“I would be against following the buffalo,” quipped City Planner Suzanne Mack, citing disparities between Buffalo and Bayonne in size, density, geography, and general residential needs. “Long story short, parking requirements that exist now are very standard.” Mack cited the Institute of Transportation Engineers Handbook, a standard set of planning and zoning rules adopted by many municipalities across the country. It was referenced many times throughout the Bayonne Muslims’ hearing. “They’re not made up,” Mack said.“They come out of somewhere.”
Mack admitted, however, that Bayonne’s zoning laws are behind the times, and the City is changing. “We’ve dropped the parking ratio all over the city by writing new redevelopment plans,” she said.

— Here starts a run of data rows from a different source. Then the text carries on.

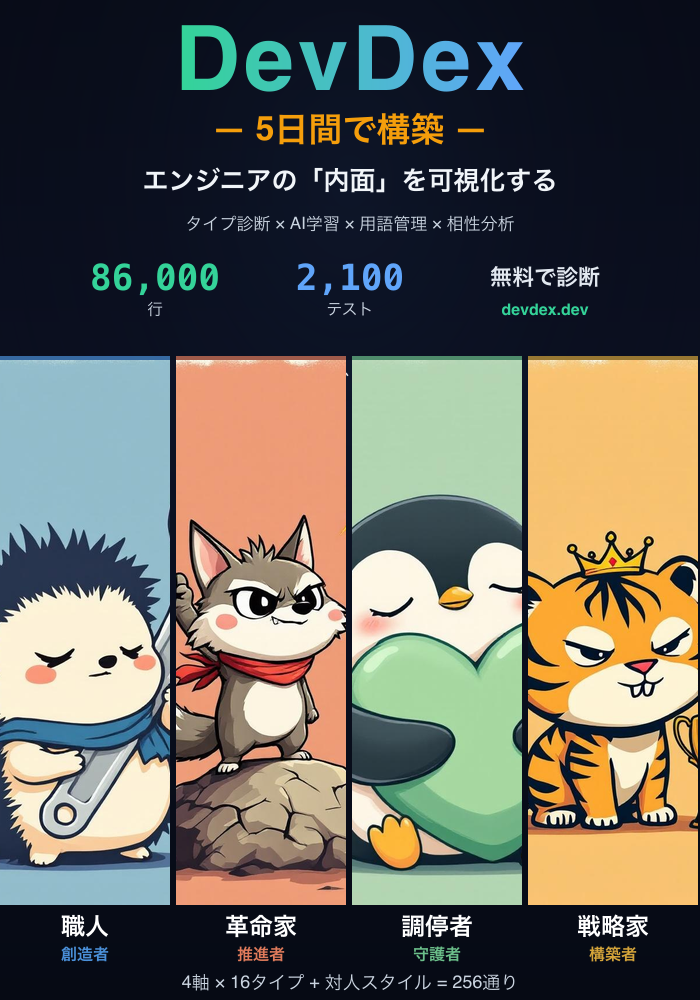
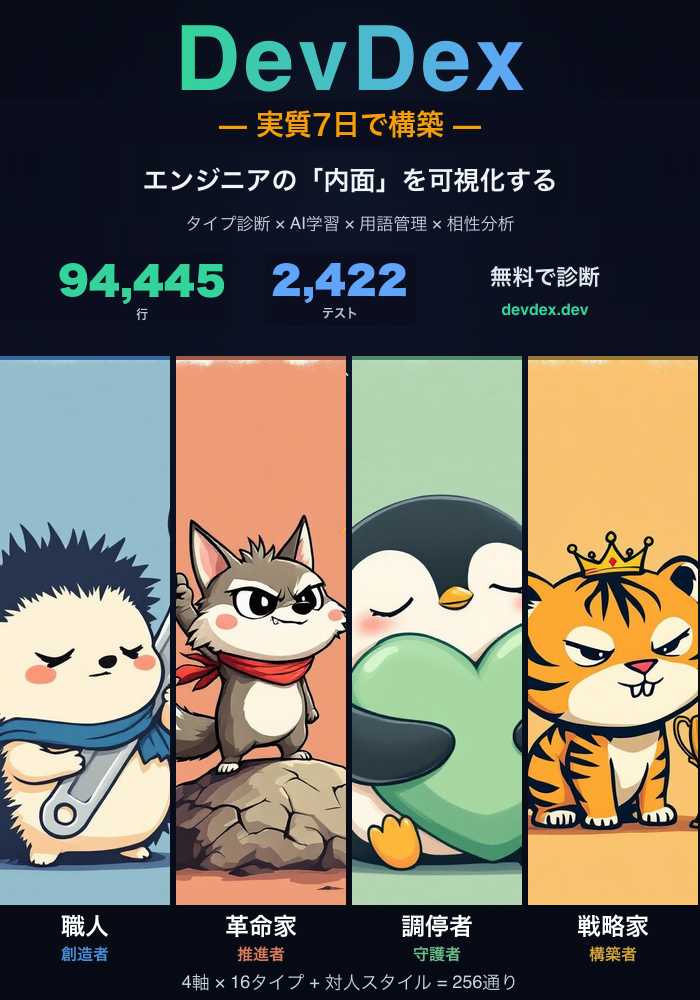
docs: DevDex最新統計に数値更新（96K行・2,350テスト・637+ Issues/PRs）

Changed region(s): [[0.3, 0.093, 0.69, 0.155], [0.09, 0.248, 0.33, 0.31], [0.39, 0.248, 0.6, 0.341]]

diff --git a/books/claude-code-devdex/01-what-is-devdex.md b/books/claude-code-devdex/01-what-is-devdex.md
@@ -3,11 +3,11 @@ title: "DevDexとは何か"
 free: true
 ---
 
-## 5日間・76時間で87,000行のSaaSを作った
+## 7日間・78時間で96,000行のSaaSを作った
 
 高校中退、通信制高校、専門卒。有名企業の勤務経験なし。25歳でフリーランスとして独立し、ダーツのプロ選手でもある。
 
-そんな経歴の人間が、Claude Codeのサブエージェント6体制を使って、**5日間・76時間**で64 API・33ページ・2,111テスト・127コンポーネントのフルスタックSaaSを構築した。1日15時間超の開発を続け、Day 4-5はダーツプロイベントの合間にスマホからClaude Codeへ指示を出しながら開発を進めた。
+そんな経歴の人間が、Claude Codeのサブエージェント6体制を使って、**7日間・78時間**で62 API・35ページ・2,350テスト・169コンポーネントのフルスタックSaaSを構築した。1日15時間超の開発を続け、Day 4-5はダーツプロイベントの合間にスマホからClaude Codeへ指示を出しながら開発を進めた。
 
 この書籍は、その全工程の記録だ。
 
@@ -31,11 +31,11 @@ DevDexは、その「内面」を管理するツールだ。IT用語ひとつひ
 
 | 指標 | DevDex | 個人開発の相場 |
 |---|---|---|
-| APIエンドポイント | 64本 | 10〜20本 |
-| ページ数 | 33画面 | 5〜15画面 |
-| ユニットテスト | 2,111件 | 0〜300件 |
-| DBマイグレーション | 35本 | 5〜10本 |
-| マージ済みPR | 568+件 | — |
+| APIエンドポイント | 62本 | 10〜20本 |
+| ページ数 | 35画面 | 5〜15画面 |
+| ユニットテスト | 2,350件 | 0〜300件 |
+| DBマイグレーション | 40本 | 5〜10本 |
+| Issues/PRs | 637+件 | — |
 
 加えて、エンジニアタイプ診断は16タイプ × 16 MBTI = 256パターン、ロール設計は個人3種類 + 組織4種類。toC × toBの両面を持つSaaSとしてはフル装備に近い。
 
@@ -75,12 +75,12 @@ DevDexは2作目のフルスタックWebアプリだ。1作目の「ダーツラ
 | フレームワーク | Next.js (Pages Router) | Next.js 16 (App Router) |
 | DB/Auth | Firebase (Firestore + Auth) | Supabase (PostgreSQL + RLS) |
 | UI | MUI | shadcn/ui + Tailwind CSS v4 |
-| テスト | Jest / 300件（手動設計） | Vitest 4 / 2,111件（Agent自動生成） |
+| テスト | Jest / 300件（手動設計） | Vitest 4 / 2,350件（Agent自動生成） |
 | 開発体制 | Claude Codeとペアプロ | サブエージェント6体制 |
 | 意思決定記録 | なし（脳内 + チャット履歴） | 25件（docs/decisions/で構造化） |
-| PR数 | 約50件 | 568+件 |
+| Issues/PRs | 約50件 | 637+件 |
 
-最大の変化は開発手法だ。前作では「Claude Codeと一緒にコードを書く」だったのが、今作では「エージェントチームにプロジェクトを任せる」に進化した。テスト数が300→2,111に跳ね上がったのも、実装者とテスト作成者が分離されたからだ。この書籍のメインテーマはまさにここにある。
+最大の変化は開発手法だ。前作では「Claude Codeと一緒にコードを書く」だったのが、今作では「エージェントチームにプロジェクトを任せる」に進化した。テスト数が300→2,350に跳ね上がったのも、実装者とテスト作成者が分離されたからだ。この書籍のメインテーマはまさにここにある。
 
 ![サブエージェント6体制の構成図](/images/devdex-subagent-flow.png)
 *6つのエージェントが役割分担し、人間は「方向性を決める」「判断を承認する」「最終確認する」の3つだけ*

diff --git a/books/claude-code-devdex/04-implement-agent.md b/books/claude-code-devdex/04-implement-agent.md
@@ -88,7 +88,7 @@ Implement Agentの作業フローは厳格に定まっている。
 
 なぜここまで厳格にするのか。Claude Codeは指示がなければ効率を優先して、複数の変更を1つのコミットにまとめたり、mainに直接コミットしたりする。これを防ぐには、ルールを明文化してCLAUDE.mdに書くしかない。
 
-DevDexでは568+件のPRがマージされた。すべてが1 Issue = 1 PRの原則を守っている。この一貫性がReview Agentのレビュー品質を支えた。レビュー対象が小さければ、見落としも少なくなる。
+DevDexでは637+件のPRがマージされた。すべてが1 Issue = 1 PRの原則を守っている。この一貫性がReview Agentのレビュー品質を支えた。レビュー対象が小さければ、見落としも少なくなる。
 
 ## 実装前の必須チェック: format / lint / test / build
 
@@ -329,7 +329,7 @@ refactor: Supabaseクライアントの共通化
 
 ---
 
-Implement Agentがコードを書いたら、次はTest Agentの出番だ。第5章では「コードを編集できないテストエンジニア」が、2,111件のテストをどう書いたかを解説する。
+Implement Agentがコードを書いたら、次はTest Agentの出番だ。第5章では「コードを編集できないテストエンジニア」が、2,350件のテストをどう書いたかを解説する。
 
 :::message
 **あなたのエンジニアタイプを診断してみませんか？**

diff --git a/books/claude-code-devdex/10-conclusion.md b/books/claude-code-devdex/10-conclusion.md
@@ -6,11 +6,11 @@ title: "まとめ -- AI駆動開発のメリット・デメリット"
 
 ### 1. 開発速度が桁違い
 
-5日間で64 APIエンドポイント、33ページ、2,111テストのSaaSを構築できた。従来の開発では数ヶ月かかる規模だ。速さの本質は「コードを書く速度」ではなく「判断→実装→検証のサイクルが速い」こと。
+5日間で62 APIエンドポイント、35ページ、2,350テストのSaaSを構築できた。従来の開発では数ヶ月かかる規模だ。速さの本質は「コードを書く速度」ではなく「判断→実装→検証のサイクルが速い」こと。
 
 ### 2. 品質が安定する
 
-Test AgentとReview Agentが毎回同じ基準でチェックするため、人間の疲労や気分に左右されない。2,111テストの網羅性も、人間一人では到達しにくい水準。
+Test AgentとReview Agentが毎回同じ基準でチェックするため、人間の疲労や気分に左右されない。2,350テストの網羅性も、人間一人では到達しにくい水準。
 
 ### 3. ドキュメントが自動で残る
 

diff --git a/books/claude-code-devdex/02-subagent-design.md b/books/claude-code-devdex/02-subagent-design.md
@@ -270,8 +270,8 @@ Phase 6: 認証              → 1 issue
 
 ### Test Agentの成果
 
-- ユニットテストファイル: 150ファイル
-- テスト数: 2,111件（v0: 403件 → v1完了: 496件 → v3完了: 1,316件 → 公開準備: 1,407件 → 機能追加: 1,813件 → **品質強化: 2,111件**）
+- ユニットテストファイル: 171ファイル
+- テスト数: 2,350件（v0: 403件 → v1完了: 496件 → v3完了: 1,316件 → 公開準備: 1,407件 → 機能追加: 1,813件 → **品質強化: 2,350件**）
 - テストカバレッジ: API Route、ユーティリティ関数、コンポーネントを網羅
 
 ### Review Agentの成果
@@ -291,7 +291,7 @@ Critical な指摘なし。Warning 3件は現フェーズで許容範囲。
 
 ### 全体の実装速度
 
-- 総PR数: 568+件（マージ済み）
+- 総PR数: 637+件（マージ済み）
 - v0 MVP: 14 issue、実働3〜4日
 - 1 issue あたりの平均: 1〜2時間
 

diff --git a/books/claude-code-devdex/08-prompt-design.md b/books/claude-code-devdex/08-prompt-design.md
@@ -184,7 +184,7 @@ DevDexのMEMORY.mdには以下の情報を記録した。
 - Admin: mt.oikawa@gmail.com / DevDex2026prod
 
 ## 開発状況
-- v0〜v3実装完了: 64 API / 33ページ / 2,111テスト / 35マイグレーション
+- v0〜v3実装完了: 62 API / 35ページ / 2,350テスト / 40マイグレーション
 ```
 
 MEMORY.mdの最大の価値は、CLAUDE.mdに書ききれない「運用知識」を保持できることだ。本番環境のURL、テストユーザーの認証情報、Supabaseのアクセストークン。これらはプロジェクトの設計情報ではないが、開発作業には不可欠な情報だ。

diff --git a/books/claude-code-devdex/06-review-agent.md b/books/claude-code-devdex/06-review-agent.md
@@ -213,7 +213,7 @@ DevDexの公開前に実施した最終レビュー（`2026-03-13-pre-release-re
 - 64 APIルートハンドラー
 - 80+ コンポーネント
 - 50+ ライブラリファイル
-- 150 テストファイル（2,111テストケース）
+- 150 テストファイル（2,350テストケース）
 - 34 データベースマイグレーション
 ```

The old residential parking minimum requirement was 1.25 spots to every new unit built. Today, that ratio is 1:1. “But,” Mack said, “it’s not a standard because we haven’t updated the ordinance yet.”
The Master Plan
Zoning laws are updated through the Master Plan process, which is supposed to take place every eight years, but rarely does. Bayonne last updated its Master Plan and zoning ordinances in 2002. Currently, the City is undergoing a major overhaul of the Master Plan that will see new parking minimum requirements, as well as a litany of other rules that will determine how developers should build (how tall, how much parking to provide, etc.)
“Because our Master Plan is so old and defunct, we have a lot of problems,” Mack said.“Things have changed.” As evidence, Mack cited the 16 redevelopment plans she has worked on in the last two years. “Which is unheard of,” she said. “I wouldn’t be doing them if our Master Plan and zoning ordinance was up to date.”
Redevelopment plans supersede ordinances, and are increasingly used by developers, who often grow frustrated constructing buildings in 2017 based on ordinances from 2002.
Even when Bayonne’s zoning laws are finally updated, the Bayonne Muslims’ application may still be insufficient. By that time, the group may have decided to convert a building that suits its needs better, a possibility that highlights the group’s other issue – limited properties suitable for a place of worship. Waheed Akbar called the problem a “double-edged sword.”
“Right now, Bayonne is a tough place to purchase anything,” he said. “If we buy another warehouse we have to go to a zoning board again which we don’t want to do, and there are no churches for sale right now.” A church would be ideal for a new mosque because they predate and often have exceptions to zoning rules that make it difficult to convert pre-existing structures that were not used as a place of worship. Akbar remains optimistic that a better site will turn up. As for the controversy that swirled around the zoning board meeting, Akbar said, “It is what it is.”
Rory Pasquariello may be reached at firstname.lastname@example.org.